- _Detected change data_
********************
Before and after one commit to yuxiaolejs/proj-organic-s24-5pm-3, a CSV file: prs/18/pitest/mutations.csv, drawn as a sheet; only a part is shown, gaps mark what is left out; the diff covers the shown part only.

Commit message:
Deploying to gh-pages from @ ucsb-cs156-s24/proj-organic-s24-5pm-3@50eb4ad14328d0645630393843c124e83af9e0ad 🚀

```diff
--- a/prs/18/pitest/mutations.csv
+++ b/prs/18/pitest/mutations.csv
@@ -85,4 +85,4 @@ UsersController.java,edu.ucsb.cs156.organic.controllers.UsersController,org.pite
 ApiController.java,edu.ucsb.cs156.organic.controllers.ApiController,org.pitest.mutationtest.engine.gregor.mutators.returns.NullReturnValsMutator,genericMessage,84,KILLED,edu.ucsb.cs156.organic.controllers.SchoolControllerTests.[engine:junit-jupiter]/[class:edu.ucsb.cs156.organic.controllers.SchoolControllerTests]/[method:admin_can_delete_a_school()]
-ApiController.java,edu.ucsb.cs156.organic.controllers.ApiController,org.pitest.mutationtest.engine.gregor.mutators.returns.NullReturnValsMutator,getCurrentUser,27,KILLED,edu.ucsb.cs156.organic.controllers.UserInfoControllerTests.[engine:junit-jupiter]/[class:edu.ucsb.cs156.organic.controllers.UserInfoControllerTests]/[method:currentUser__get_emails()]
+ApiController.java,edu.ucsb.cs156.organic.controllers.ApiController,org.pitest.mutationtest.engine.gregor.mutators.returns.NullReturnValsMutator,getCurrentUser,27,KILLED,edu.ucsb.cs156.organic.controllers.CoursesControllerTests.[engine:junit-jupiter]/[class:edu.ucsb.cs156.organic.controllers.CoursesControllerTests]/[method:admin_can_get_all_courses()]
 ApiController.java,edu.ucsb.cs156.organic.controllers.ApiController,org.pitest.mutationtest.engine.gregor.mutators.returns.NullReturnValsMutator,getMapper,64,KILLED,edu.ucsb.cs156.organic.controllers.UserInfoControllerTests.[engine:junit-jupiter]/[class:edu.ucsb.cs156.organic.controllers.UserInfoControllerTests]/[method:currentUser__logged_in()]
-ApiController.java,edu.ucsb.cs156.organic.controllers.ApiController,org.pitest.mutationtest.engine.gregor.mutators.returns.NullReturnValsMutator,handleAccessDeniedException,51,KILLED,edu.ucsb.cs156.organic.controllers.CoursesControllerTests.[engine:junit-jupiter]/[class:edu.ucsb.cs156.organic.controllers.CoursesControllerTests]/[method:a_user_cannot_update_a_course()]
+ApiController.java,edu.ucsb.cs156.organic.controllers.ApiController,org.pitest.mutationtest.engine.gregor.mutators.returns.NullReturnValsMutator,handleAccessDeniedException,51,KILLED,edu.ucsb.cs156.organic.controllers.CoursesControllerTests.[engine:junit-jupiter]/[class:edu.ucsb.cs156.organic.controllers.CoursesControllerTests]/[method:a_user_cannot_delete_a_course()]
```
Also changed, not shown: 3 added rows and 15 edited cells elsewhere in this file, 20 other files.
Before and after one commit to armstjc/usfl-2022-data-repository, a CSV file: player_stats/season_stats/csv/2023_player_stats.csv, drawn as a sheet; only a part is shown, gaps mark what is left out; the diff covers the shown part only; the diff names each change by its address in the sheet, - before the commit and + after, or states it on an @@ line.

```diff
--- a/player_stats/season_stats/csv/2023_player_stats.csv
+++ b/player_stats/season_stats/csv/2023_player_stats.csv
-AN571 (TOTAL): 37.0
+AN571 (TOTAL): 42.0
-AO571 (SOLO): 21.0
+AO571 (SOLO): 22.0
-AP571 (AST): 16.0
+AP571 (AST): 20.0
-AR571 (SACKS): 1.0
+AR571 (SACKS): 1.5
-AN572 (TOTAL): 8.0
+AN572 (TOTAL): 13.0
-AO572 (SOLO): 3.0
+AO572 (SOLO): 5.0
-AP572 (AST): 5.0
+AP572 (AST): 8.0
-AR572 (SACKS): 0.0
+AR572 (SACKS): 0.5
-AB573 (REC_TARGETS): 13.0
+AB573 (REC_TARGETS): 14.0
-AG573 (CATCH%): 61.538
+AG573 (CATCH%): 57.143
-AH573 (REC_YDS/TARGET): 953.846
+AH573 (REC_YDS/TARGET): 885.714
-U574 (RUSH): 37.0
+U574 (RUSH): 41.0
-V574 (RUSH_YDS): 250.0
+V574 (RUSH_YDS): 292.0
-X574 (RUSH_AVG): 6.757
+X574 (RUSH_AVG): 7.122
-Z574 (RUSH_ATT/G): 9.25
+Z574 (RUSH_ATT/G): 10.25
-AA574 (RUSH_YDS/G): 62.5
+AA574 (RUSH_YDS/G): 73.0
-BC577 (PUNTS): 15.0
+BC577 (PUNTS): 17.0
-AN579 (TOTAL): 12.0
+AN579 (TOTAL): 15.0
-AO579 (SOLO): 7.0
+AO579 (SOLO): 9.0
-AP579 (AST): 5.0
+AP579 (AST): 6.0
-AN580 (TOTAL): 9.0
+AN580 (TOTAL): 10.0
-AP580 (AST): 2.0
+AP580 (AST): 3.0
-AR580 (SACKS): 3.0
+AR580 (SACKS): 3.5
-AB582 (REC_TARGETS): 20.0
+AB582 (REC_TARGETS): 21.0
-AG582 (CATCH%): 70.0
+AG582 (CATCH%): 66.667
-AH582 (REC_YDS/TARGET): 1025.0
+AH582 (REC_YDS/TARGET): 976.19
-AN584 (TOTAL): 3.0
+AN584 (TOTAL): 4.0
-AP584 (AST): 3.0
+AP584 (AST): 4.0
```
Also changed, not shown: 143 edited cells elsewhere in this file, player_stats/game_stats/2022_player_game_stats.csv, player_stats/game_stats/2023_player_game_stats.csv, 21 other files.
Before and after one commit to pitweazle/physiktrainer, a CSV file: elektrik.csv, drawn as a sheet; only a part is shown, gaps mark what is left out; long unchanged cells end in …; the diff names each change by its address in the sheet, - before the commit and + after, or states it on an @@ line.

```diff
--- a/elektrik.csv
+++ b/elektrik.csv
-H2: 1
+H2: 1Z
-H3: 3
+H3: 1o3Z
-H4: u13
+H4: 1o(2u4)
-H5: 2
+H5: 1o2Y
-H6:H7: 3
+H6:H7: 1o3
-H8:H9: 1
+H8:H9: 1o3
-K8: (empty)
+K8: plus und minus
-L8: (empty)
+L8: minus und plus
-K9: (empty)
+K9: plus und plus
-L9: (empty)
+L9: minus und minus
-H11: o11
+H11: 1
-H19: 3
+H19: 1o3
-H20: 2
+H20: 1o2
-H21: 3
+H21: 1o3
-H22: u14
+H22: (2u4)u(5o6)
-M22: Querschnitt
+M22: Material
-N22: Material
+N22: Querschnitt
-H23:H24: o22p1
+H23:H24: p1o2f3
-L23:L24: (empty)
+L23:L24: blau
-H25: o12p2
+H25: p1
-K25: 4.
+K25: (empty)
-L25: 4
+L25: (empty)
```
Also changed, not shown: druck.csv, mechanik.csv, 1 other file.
********************
- _YOUR GOAL_
Give the number of lines in the data above that include the word "CATCH", with no other words.

- _ANSWER BELOW_
4